* _INSTRUCTIONS TO FOLLOW_
Everything in the data except the pictures belongs in your answer, copied exactly.

BEGIN

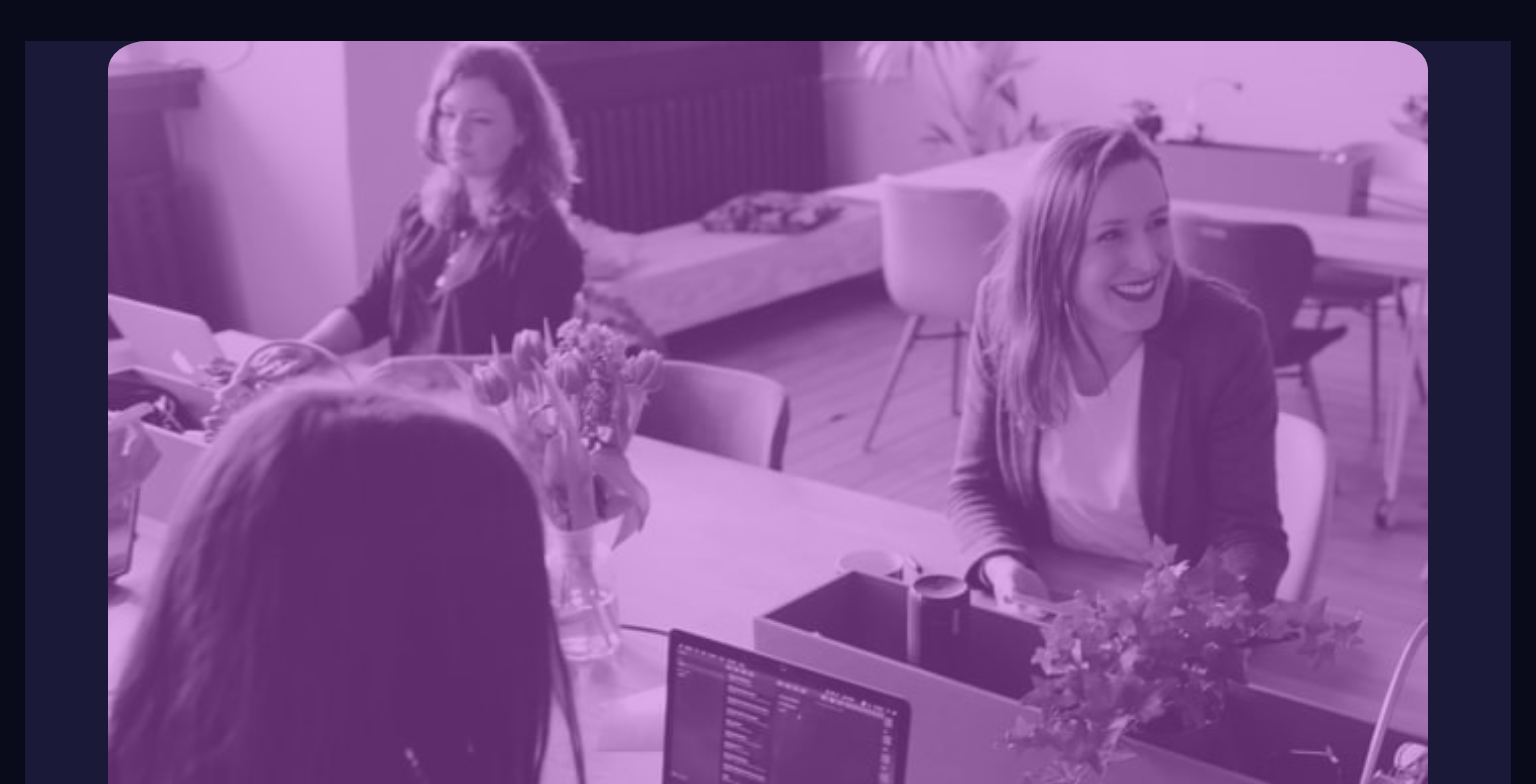
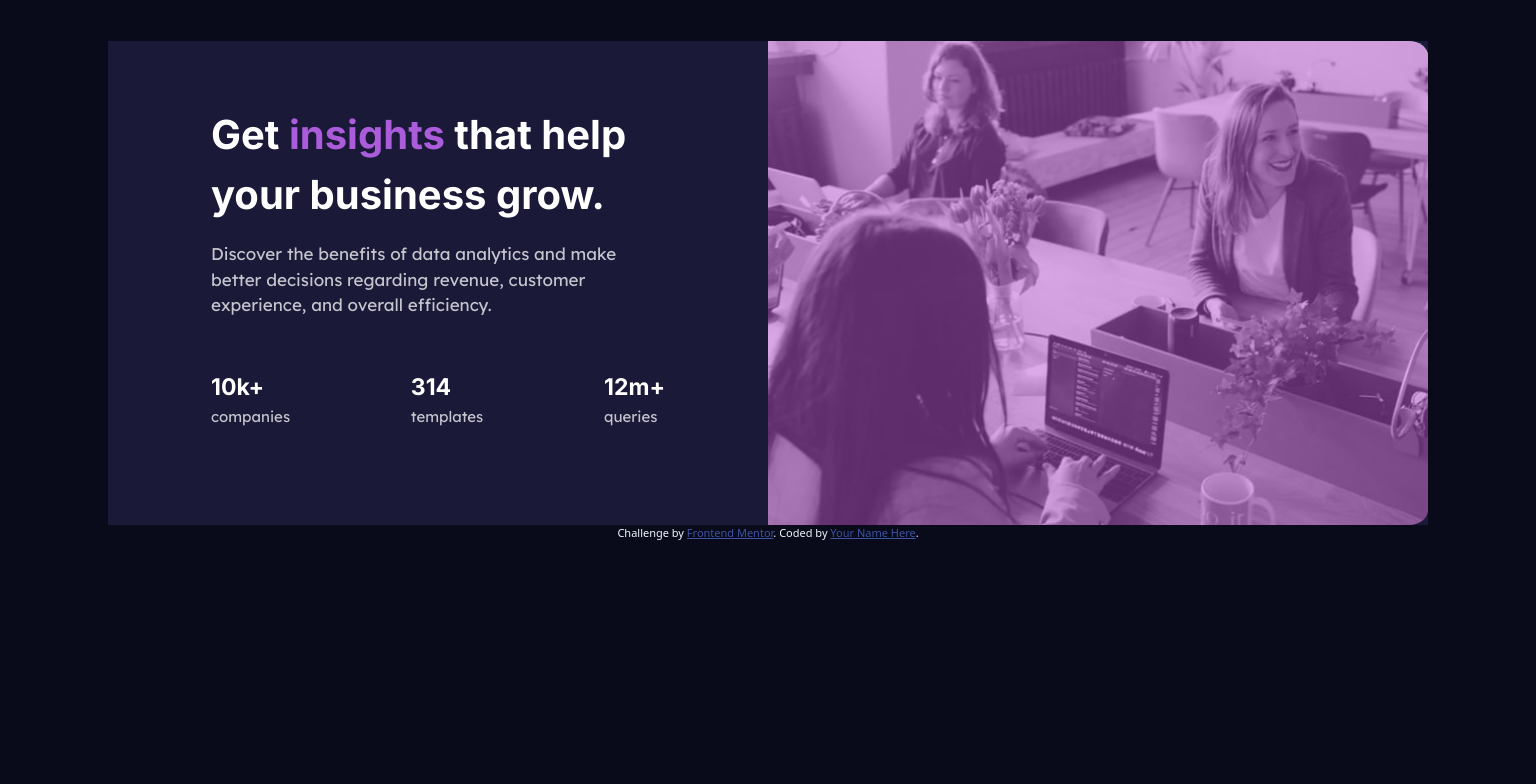
Before and after one commit to Julien-RUIZ/FrontMentor, a plain HTML site: page stats-preview-card-component-main/index.html in a window 1536 px wide. Shown: the top 784 px of the page. Drawn offline with nearby package versions, Linux system fonts and the light colour scheme.

Commit message:
Fin exercice version pc et mobile

```diff
--- a/stats-preview-card-component-main/css/style.css
+++ b/stats-preview-card-component-main/css/style.css
@@ -59,3 +59,38 @@ section{
 .insights{
     color: hsl(277, 64%, 61%);
 }
+@media (min-width: 1400px){
+    .body{
+        background-color: white !important;
+    }
+    .blocimageText{
+        display: flex;
+        flex-direction: row-reverse;
+    }
+    .image {
+        width: 100%;
+    }
+    .image-container::before, .image {
+        border-radius: 0% 3% 3% 0%;
+    }
+    .title{
+        margin-top: 20px;
+        font-size: 40px;
+    }
+    .text{
+        font-size: 17px;
+    }
+    .blocText {
+        padding: 0px 103px;
+        margin-top: 64px;
+    }
+    .blocValue{
+        display: flex;
+        justify-content: space-between;
+        margin-top: 52px;
+    }
+    section{
+        text-align: left;
+        margin: 41px 25px 11px 25px;
+    }
+}
--- a/stats-preview-card-component-main/index.html
+++ b/stats-preview-card-component-main/index.html
@@ -15,20 +15,24 @@
 </head>
 <body>
 <section>
-  <div class="box">
-      <div class="container">
-        <div class="row">
-          <div class="col-12">
+  <div>
+      <div class="container container-xl">
+        <div class="row blocimageText box">
+          <div class="col-12 col-xxl-6">
             <div class="image-container">
               <img src="images/image-header-mobile.jpg" alt="device" class="img-fluid image">
             </div>
+          </div>
+          <div class="col-12 col-xxl-6">
             <div class="blocText">
                 <div class="title my-3">Get <span class="insights">insights</span> that help your business grow.</div>
                 <div class="text mb-3">Discover the benefits of data analytics and make better decisions regarding revenue, customer
                   experience, and overall efficiency.</div>
+                <div class="blocValue">
                   <div class="mb-3"><span class="number">10k+</span> <br> <span class="value1">companies</span></div>
                   <div class="mb-3"><span class="number">314</span> <br> <span class="value2">templates</span></div>
                   <div class="mb-5"><span class="number">12m+</span> <br> <span class="value3">queries</span></div>
+                </div>
             </div>
 
           </div>
```
Lines whose indentation alone changed are shown as unchanged.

END

* _RESULT OF THE EXERCISE_
Before and after one commit to Julien-RUIZ/FrontMentor, a plain HTML site: page stats-preview-card-component-main/index.html in a window 1536 px wide. Shown: the top 784 px of the page. Drawn offline with nearby package versions, Linux system fonts and the light colour scheme.

Commit message:
Fin exercice version pc et mobile

```diff
--- a/stats-preview-card-component-main/css/style.css
+++ b/stats-preview-card-component-main/css/style.css
@@ -59,3 +59,38 @@ section{
 .insights{
     color: hsl(277, 64%, 61%);
 }
+@media (min-width: 1400px){
+    .body{
+        background-color: white !important;
+    }
+    .blocimageText{
+        display: flex;
+        flex-direction: row-reverse;
+    }
+    .image {
+        width: 100%;
+    }
+    .image-container::before, .image {
+        border-radius: 0% 3% 3% 0%;
+    }
+    .title{
+        margin-top: 20px;
+        font-size: 40px;
+    }
+    .text{
+        font-size: 17px;
+    }
+    .blocText {
+        padding: 0px 103px;
+        margin-top: 64px;
+    }
+    .blocValue{
+        display: flex;
+        justify-content: space-between;
+        margin-top: 52px;
+    }
+    section{
+        text-align: left;
+        margin: 41px 25px 11px 25px;
+    }
+}
--- a/stats-preview-card-component-main/index.html
+++ b/stats-preview-card-component-main/index.html
@@ -15,20 +15,24 @@
 </head>
 <body>
 <section>
-  <div class="box">
-      <div class="container">
-        <div class="row">
-          <div class="col-12">
+  <div>
+      <div class="container container-xl">
+        <div class="row blocimageText box">
+          <div class="col-12 col-xxl-6">
             <div class="image-container">
               <img src="images/image-header-mobile.jpg" alt="device" class="img-fluid image">
             </div>
+          </div>
+          <div class="col-12 col-xxl-6">
             <div class="blocText">
                 <div class="title my-3">Get <span class="insights">insights</span> that help your business grow.</div>
                 <div class="text mb-3">Discover the benefits of data analytics and make better decisions regarding revenue, customer
                   experience, and overall efficiency.</div>
+                <div class="blocValue">
                   <div class="mb-3"><span class="number">10k+</span> <br> <span class="value1">companies</span></div>
                   <div class="mb-3"><span class="number">314</span> <br> <span class="value2">templates</span></div>
                   <div class="mb-5"><span class="number">12m+</span> <br> <span class="value3">queries</span></div>
+                </div>
             </div>
 
           </div>
```
Lines whose indentation alone changed are shown as unchanged.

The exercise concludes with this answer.